I really debated on writing this post but since this blog is all about being real, I’m sharing. I don’t think this post is profound, but it’s our life.
A couple weeks ago I received the dreaded call from my sister. My dad died suddenly in a farm accident.
I knew this day would come. I knew that some day my dad would die and I’d never get to tell him again that I loved him. Not one of those canned I love you’s that happen right before you hang up the phone either. But instead a sincere, heartfelt one like:
“I love you so much dad! Thank you for all that you’ve done for me. Thank you for your hard work and dedication and being a rock. I love you and admire you. You’re an amazing grandpa and your grandkids ADORE you. You’re a GREAT man and I love you so much.”
The last time I saw my dad, was this past Christmas. He hugged me tight goodbye. His hugs were always tight. They conveyed emotion and feeling that he had a hard time expressing. But I know my dad loved me and I’m grateful for him.
Seeing my dad be a grandpa was such a blessing to me. He held my kids. He loved them. He laughed with them. Sure he was busy with working the farm by himself, but he poured out his grandpa love on my kids!

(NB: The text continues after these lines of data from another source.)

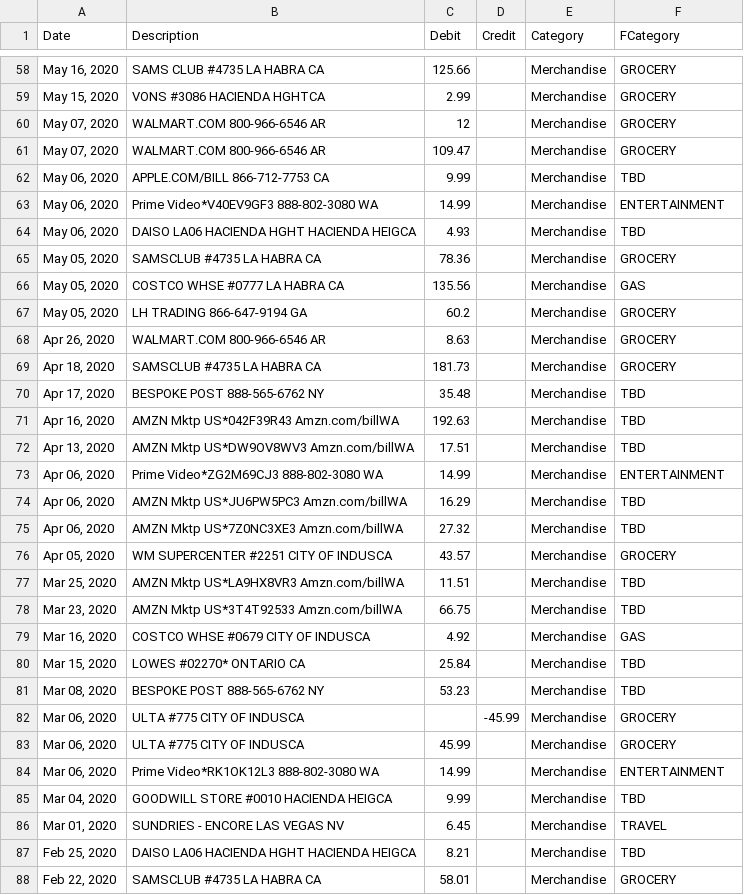
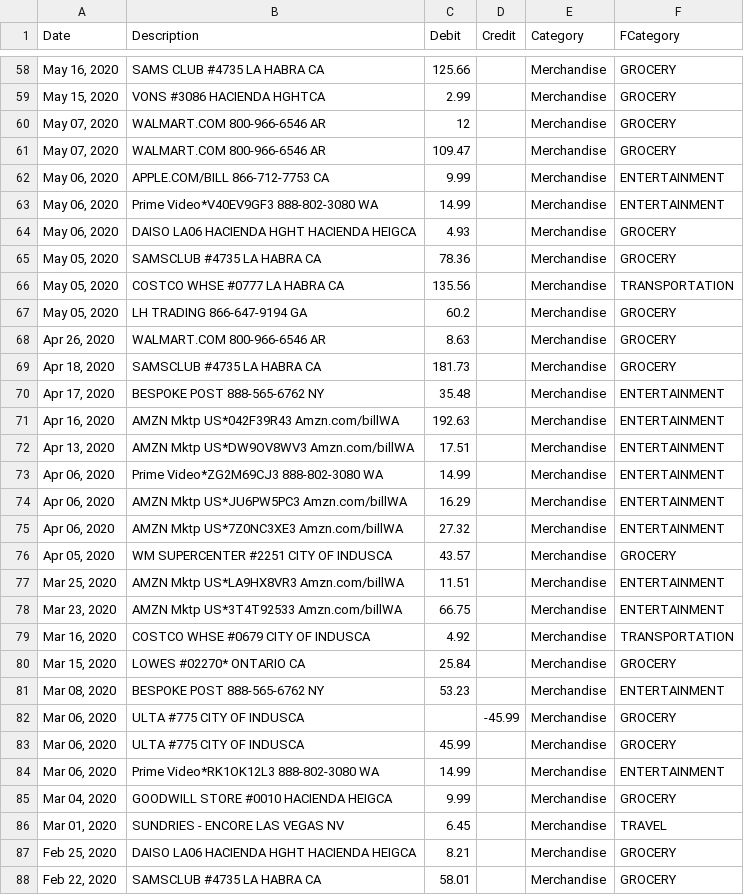
Before and after one commit to coldtofu/FinancialAnalysis, a CSV file: Scripts/report.csv, drawn as a sheet; only a part is shown, gaps mark what is left out; the diff covers the shown part only.

Commit message:
General update with latest dataset.

```diff
--- a/Scripts/report.csv
+++ b/Scripts/report.csv
@@ -61,7 +61,7 @@ Date,Description,Debit,Credit,Category,FCategory
 "May 07, 2020",WALMART.COM 800-966-6546 AR,109.47,,Merchandise,GROCERY
-"May 06, 2020",APPLE.COM/BILL 866-712-7753 CA,9.99,,Merchandise,TBD
+"May 06, 2020",APPLE.COM/BILL 866-712-7753 CA,9.99,,Merchandise,ENTERTAINMENT
 "May 06, 2020",Prime Video*V40EV9GF3 888-802-3080 WA,14.99,,Merchandise,ENTERTAINMENT
-"May 06, 2020",DAISO LA06 HACIENDA HGHT HACIENDA HEIGCA,4.93,,Merchandise,TBD
+"May 06, 2020",DAISO LA06 HACIENDA HGHT HACIENDA HEIGCA,4.93,,Merchandise,GROCERY
 "May 05, 2020",SAMSCLUB #4735 LA HABRA CA,78.36,,Merchandise,GROCERY
-"May 05, 2020",COSTCO WHSE #0777 LA HABRA CA,135.56,,Merchandise,GAS
+"May 05, 2020",COSTCO WHSE #0777 LA HABRA CA,135.56,,Merchandise,TRANSPORTATION
 "May 05, 2020",LH TRADING 866-647-9194 GA,60.2,,Merchandise,GROCERY
@@ -69,14 +69,14 @@ Date,Description,Debit,Credit,Category,FCategory
 "Apr 18, 2020",SAMSCLUB #4735 LA HABRA CA,181.73,,Merchandise,GROCERY
-"Apr 17, 2020",BESPOKE POST 888-565-6762 NY,35.48,,Merchandise,TBD
-"Apr 16, 2020",AMZN Mktp US*042F39R43 Amzn.com/billWA,192.63,,Merchandise,TBD
-"Apr 13, 2020",AMZN Mktp US*DW9OV8WV3 Amzn.com/billWA,17.51,,Merchandise,TBD
+"Apr 17, 2020",BESPOKE POST 888-565-6762 NY,35.48,,Merchandise,ENTERTAINMENT
+"Apr 16, 2020",AMZN Mktp US*042F39R43 Amzn.com/billWA,192.63,,Merchandise,ENTERTAINMENT
+"Apr 13, 2020",AMZN Mktp US*DW9OV8WV3 Amzn.com/billWA,17.51,,Merchandise,ENTERTAINMENT
 "Apr 06, 2020",Prime Video*ZG2M69CJ3 888-802-3080 WA,14.99,,Merchandise,ENTERTAINMENT
-"Apr 06, 2020",AMZN Mktp US*JU6PW5PC3 Amzn.com/billWA,16.29,,Merchandise,TBD
-"Apr 06, 2020",AMZN Mktp US*7Z0NC3XE3 Amzn.com/billWA,27.32,,Merchandise,TBD
+"Apr 06, 2020",AMZN Mktp US*JU6PW5PC3 Amzn.com/billWA,16.29,,Merchandise,ENTERTAINMENT
+"Apr 06, 2020",AMZN Mktp US*7Z0NC3XE3 Amzn.com/billWA,27.32,,Merchandise,ENTERTAINMENT
 "Apr 05, 2020",WM SUPERCENTER #2251 CITY OF INDUSCA,43.57,,Merchandise,GROCERY
-"Mar 25, 2020",AMZN Mktp US*LA9HX8VR3 Amzn.com/billWA,11.51,,Merchandise,TBD
-"Mar 23, 2020",AMZN Mktp US*3T4T92533 Amzn.com/billWA,66.75,,Merchandise,TBD
-"Mar 16, 2020",COSTCO WHSE #0679 CITY OF INDUSCA,4.92,,Merchandise,GAS
-"Mar 15, 2020",LOWES #02270* ONTARIO CA,25.84,,Merchandise,TBD
-"Mar 08, 2020",BESPOKE POST 888-565-6762 NY,53.23,,Merchandise,TBD
+"Mar 25, 2020",AMZN Mktp US*LA9HX8VR3 Amzn.com/billWA,11.51,,Merchandise,ENTERTAINMENT
+"Mar 23, 2020",AMZN Mktp US*3T4T92533 Amzn.com/billWA,66.75,,Merchandise,ENTERTAINMENT
+"Mar 16, 2020",COSTCO WHSE #0679 CITY OF INDUSCA,4.92,,Merchandise,TRANSPORTATION
+"Mar 15, 2020",LOWES #02270* ONTARIO CA,25.84,,Merchandise,GROCERY
+"Mar 08, 2020",BESPOKE POST 888-565-6762 NY,53.23,,Merchandise,ENTERTAINMENT
 "Mar 06, 2020",ULTA #775 CITY OF INDUSCA,,-45.99,Merchandise,GROCERY
@@ -84,5 +84,5 @@ Date,Description,Debit,Credit,Category,FCategory
 "Mar 06, 2020",Prime Video*RK1OK12L3 888-802-3080 WA,14.99,,Merchandise,ENTERTAINMENT
-"Mar 04, 2020",GOODWILL STORE #0010 HACIENDA HEIGCA,9.99,,Merchandise,TBD
+"Mar 04, 2020",GOODWILL STORE #0010 HACIENDA HEIGCA,9.99,,Merchandise,GROCERY
 "Mar 01, 2020",SUNDRIES - ENCORE LAS VEGAS NV,6.45,,Merchandise,TRAVEL
-"Feb 25, 2020",DAISO LA06 HACIENDA HGHT HACIENDA HEIGCA,8.21,,Merchandise,TBD
+"Feb 25, 2020",DAISO LA06 HACIENDA HGHT HACIENDA HEIGCA,8.21,,Merchandise,GROCERY
 "Feb 22, 2020",SAMSCLUB #4735 LA HABRA CA,58.01,,Merchandise,GROCERY
```
Also changed, not shown: 36 edited cells elsewhere in this file, 2 other files.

I’m sad for them, because they have to miss out on having him in their lives.
The night before the funeral, we met with some of my dad’s closest friends whom he wanted for his pallbearers. Oh the stories, the laughter, the characters! I had the sound mind to thank some of them. Their stories gave me a picture of my dad I only had glimpses of. He was a jokester and played pranks on his coworkers. He out hunted 30 year olds (when he was in his late 50s). He was in amazing shape. He was very generous to those he loved. He was downright full of it.
Regrets are the hardest to deal with though. I am convinced they are unavoidable. There are so many ways I could have been a better daughter to him. I could have visited him more when we lived in SD. I could have been more sincere and open in our phone conversations. The list is unfortunately longer than I care to share.
But my final thoughts to you dear reader, call your family. Say the things you’d say if you knew they’d not be alive much longer.
- Squash your expectations and bitterness.
- Expect nothing in return.
- Extend yourself.
It sounds trite, but life REALLY is too short. And your loved ones are too important.
I always thought my dad would grow old and we’d have one of those heart to hearts. I put it off and now it’s too late. Maybe it’s not too late for you friend.